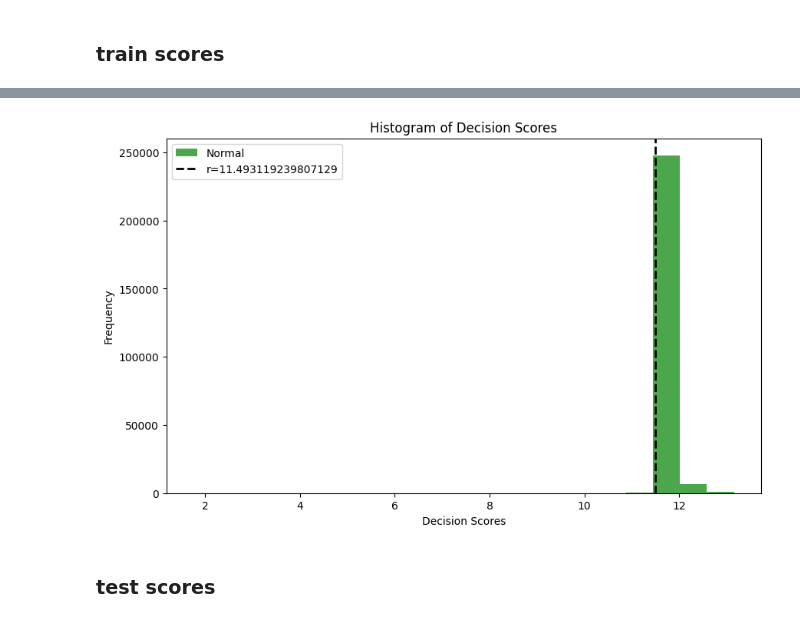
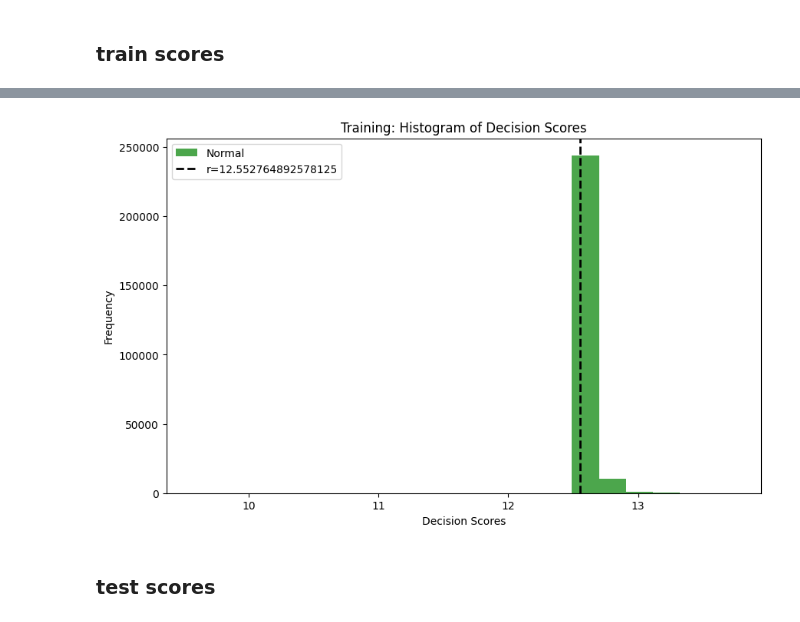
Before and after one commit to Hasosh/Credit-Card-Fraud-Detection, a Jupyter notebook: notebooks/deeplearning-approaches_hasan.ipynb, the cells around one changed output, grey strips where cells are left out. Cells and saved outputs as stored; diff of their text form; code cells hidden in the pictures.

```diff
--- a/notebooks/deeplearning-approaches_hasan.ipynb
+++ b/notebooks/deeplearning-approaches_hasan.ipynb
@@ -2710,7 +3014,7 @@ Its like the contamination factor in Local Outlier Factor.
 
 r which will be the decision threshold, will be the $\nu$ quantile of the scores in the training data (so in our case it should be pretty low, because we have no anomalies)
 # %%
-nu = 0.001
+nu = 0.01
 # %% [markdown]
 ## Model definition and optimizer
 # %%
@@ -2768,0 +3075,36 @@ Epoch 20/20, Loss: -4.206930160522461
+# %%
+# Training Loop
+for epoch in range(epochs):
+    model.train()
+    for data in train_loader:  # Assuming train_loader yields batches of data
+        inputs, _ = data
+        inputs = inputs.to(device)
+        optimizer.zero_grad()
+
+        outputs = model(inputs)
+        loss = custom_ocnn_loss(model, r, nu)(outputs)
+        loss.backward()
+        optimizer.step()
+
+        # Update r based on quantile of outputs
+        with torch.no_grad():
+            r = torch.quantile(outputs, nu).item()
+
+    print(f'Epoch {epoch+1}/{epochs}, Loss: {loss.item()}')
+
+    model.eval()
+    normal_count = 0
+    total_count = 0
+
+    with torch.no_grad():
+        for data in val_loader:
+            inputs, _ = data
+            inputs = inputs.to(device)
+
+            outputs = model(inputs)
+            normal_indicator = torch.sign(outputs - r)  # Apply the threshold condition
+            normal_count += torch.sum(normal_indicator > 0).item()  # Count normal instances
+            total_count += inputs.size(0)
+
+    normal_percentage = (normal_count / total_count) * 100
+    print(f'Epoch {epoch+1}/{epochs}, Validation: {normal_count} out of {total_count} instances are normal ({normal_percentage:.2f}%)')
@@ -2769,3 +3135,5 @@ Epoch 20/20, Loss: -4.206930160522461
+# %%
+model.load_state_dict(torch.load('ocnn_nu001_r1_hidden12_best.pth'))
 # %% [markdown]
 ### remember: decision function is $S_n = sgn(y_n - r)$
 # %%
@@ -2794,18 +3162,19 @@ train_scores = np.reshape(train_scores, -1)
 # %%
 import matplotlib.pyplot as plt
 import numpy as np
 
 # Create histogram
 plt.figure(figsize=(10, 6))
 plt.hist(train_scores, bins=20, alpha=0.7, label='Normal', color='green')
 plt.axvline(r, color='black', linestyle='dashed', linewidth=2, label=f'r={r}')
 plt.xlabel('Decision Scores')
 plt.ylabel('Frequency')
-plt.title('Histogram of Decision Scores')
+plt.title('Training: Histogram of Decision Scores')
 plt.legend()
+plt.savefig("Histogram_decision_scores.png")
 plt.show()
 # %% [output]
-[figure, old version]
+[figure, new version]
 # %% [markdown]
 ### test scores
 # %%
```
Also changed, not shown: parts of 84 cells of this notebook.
==========
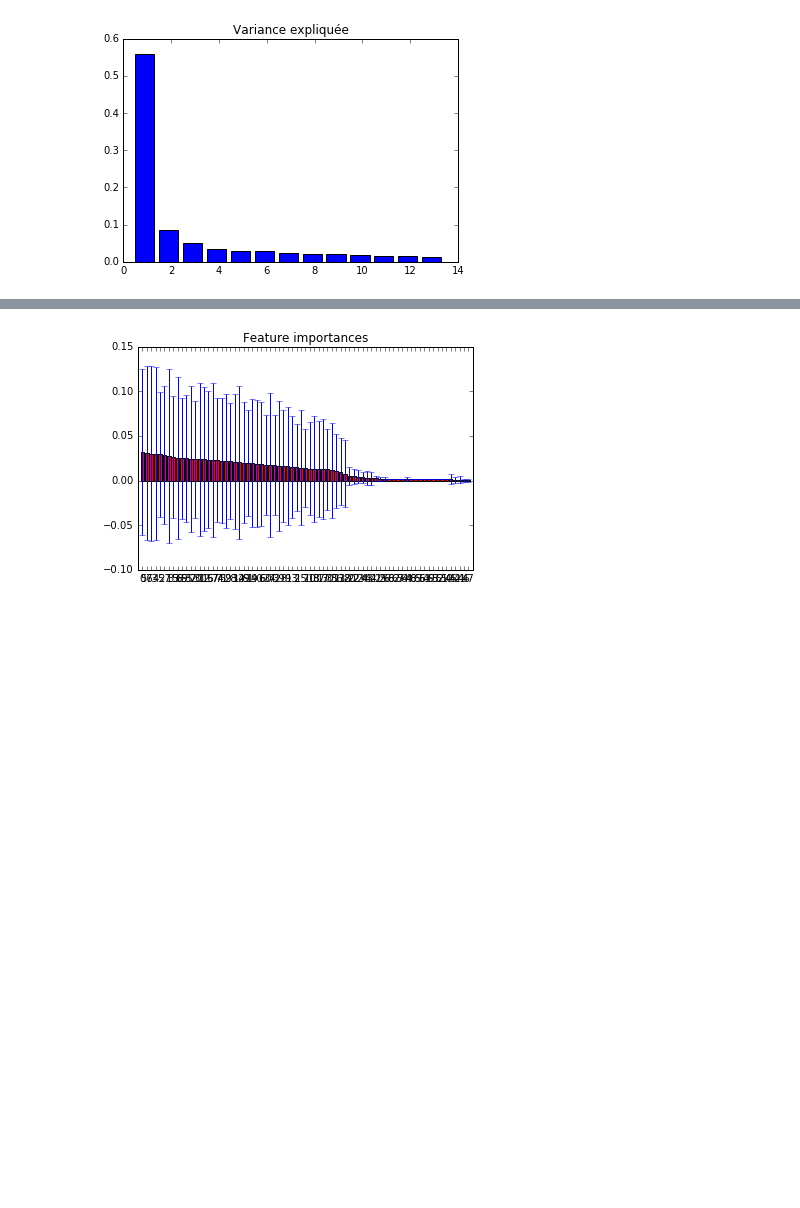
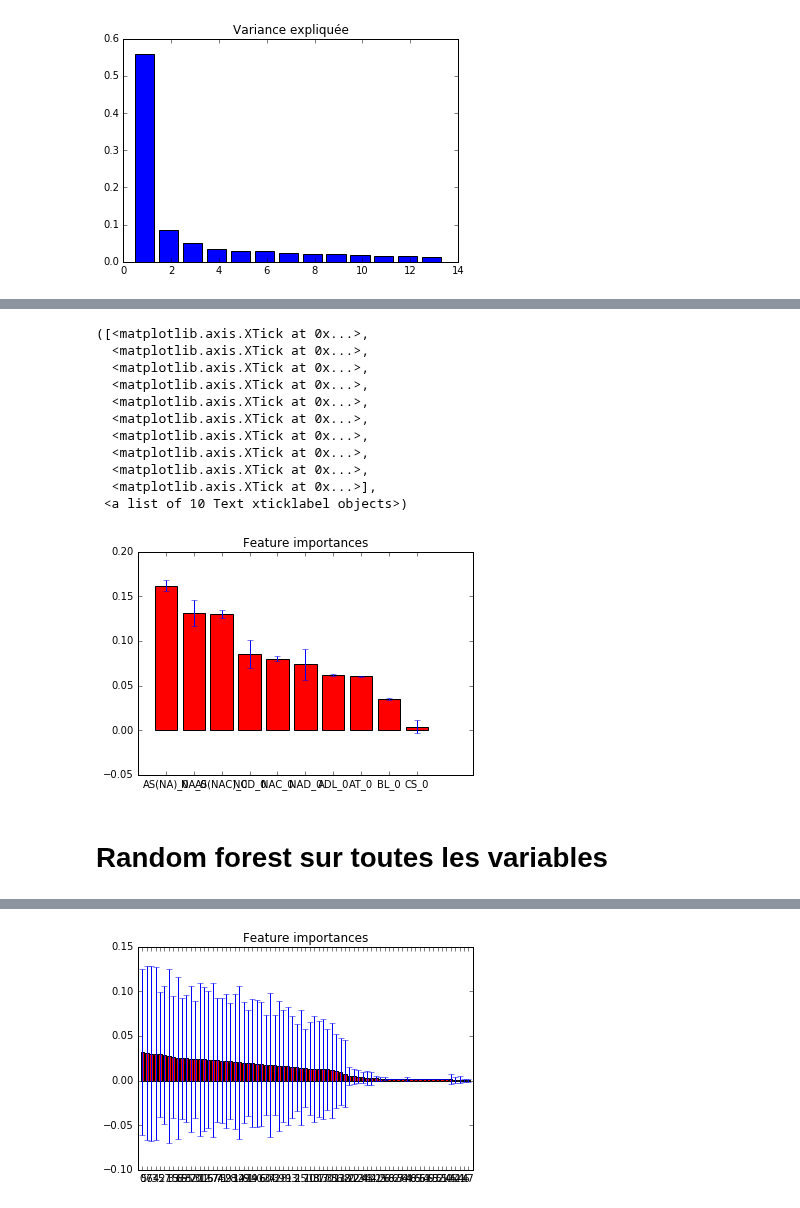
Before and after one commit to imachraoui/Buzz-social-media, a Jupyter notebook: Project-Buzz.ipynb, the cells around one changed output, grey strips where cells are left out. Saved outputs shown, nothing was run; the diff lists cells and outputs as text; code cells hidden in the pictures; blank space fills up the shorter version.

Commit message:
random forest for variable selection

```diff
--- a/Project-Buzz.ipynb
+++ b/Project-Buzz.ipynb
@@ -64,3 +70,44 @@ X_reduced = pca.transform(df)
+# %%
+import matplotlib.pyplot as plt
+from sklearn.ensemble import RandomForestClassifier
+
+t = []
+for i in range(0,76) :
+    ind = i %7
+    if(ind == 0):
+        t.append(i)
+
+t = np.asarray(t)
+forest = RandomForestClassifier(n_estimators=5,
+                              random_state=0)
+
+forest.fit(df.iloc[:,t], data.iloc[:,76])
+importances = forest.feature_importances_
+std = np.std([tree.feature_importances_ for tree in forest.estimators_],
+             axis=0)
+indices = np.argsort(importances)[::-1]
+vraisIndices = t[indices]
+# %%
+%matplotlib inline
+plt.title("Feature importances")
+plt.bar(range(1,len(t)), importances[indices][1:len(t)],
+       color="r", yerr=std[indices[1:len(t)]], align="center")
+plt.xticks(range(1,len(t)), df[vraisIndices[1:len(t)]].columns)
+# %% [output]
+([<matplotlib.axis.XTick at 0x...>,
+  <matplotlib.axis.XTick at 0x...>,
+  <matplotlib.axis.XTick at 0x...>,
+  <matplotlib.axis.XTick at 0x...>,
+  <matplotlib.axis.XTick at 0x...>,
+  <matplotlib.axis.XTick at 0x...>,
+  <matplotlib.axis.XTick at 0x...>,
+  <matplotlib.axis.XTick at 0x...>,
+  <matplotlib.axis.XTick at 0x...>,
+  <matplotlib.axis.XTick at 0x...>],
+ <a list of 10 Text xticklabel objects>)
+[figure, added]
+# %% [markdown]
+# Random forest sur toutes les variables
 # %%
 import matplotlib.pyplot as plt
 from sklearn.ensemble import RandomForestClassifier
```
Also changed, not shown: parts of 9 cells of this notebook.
==========
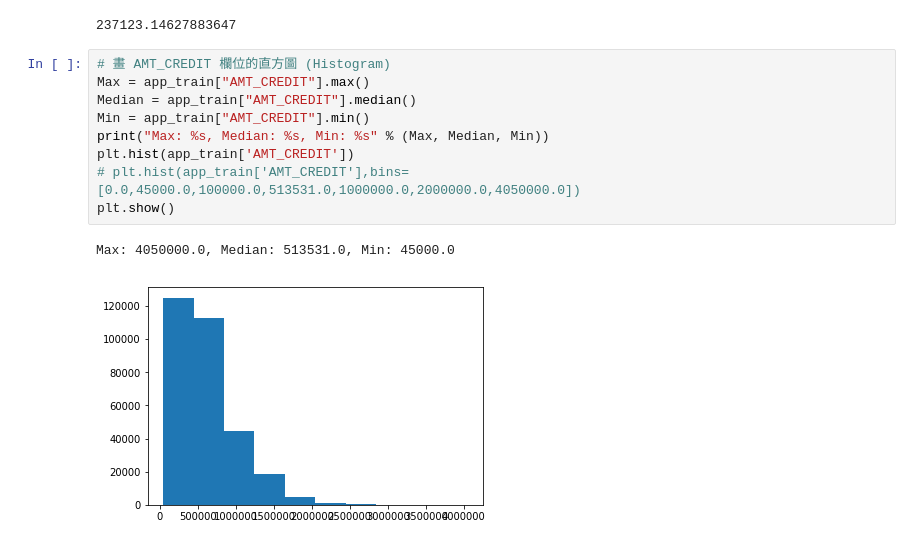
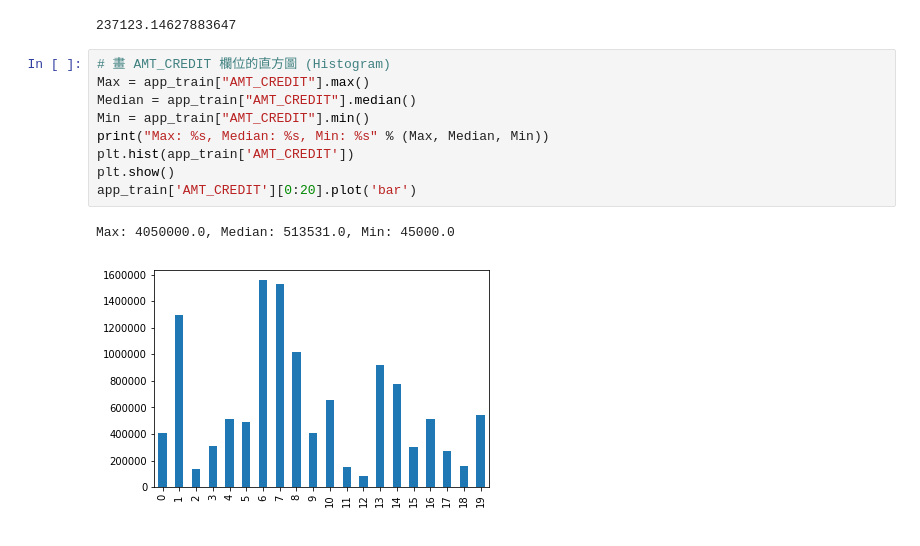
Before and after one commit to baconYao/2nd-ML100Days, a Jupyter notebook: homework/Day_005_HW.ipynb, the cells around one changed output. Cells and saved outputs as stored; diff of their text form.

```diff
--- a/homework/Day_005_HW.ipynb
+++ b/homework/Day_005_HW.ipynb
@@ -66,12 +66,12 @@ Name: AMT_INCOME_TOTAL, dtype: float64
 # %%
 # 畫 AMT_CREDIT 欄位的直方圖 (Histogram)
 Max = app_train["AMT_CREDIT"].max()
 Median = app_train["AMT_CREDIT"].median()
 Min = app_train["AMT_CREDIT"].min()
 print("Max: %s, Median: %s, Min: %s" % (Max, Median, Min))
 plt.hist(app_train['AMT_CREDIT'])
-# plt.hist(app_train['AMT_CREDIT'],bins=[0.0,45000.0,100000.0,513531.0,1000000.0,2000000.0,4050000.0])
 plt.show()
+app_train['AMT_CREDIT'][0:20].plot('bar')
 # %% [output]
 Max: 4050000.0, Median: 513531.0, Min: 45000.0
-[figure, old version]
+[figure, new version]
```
==========
■ **EXERCISE GOAL**
Using the listing above, pull out all lines that hold the word "epochs".

■ **RESULT**
+for epoch in range(epochs):
+    print(f'Epoch {epoch+1}/{epochs}, Loss: {loss.item()}')
+    print(f'Epoch {epoch+1}/{epochs}, Validation: {normal_count} out of {total_count} instances are normal ({normal_percentage:.2f}%)')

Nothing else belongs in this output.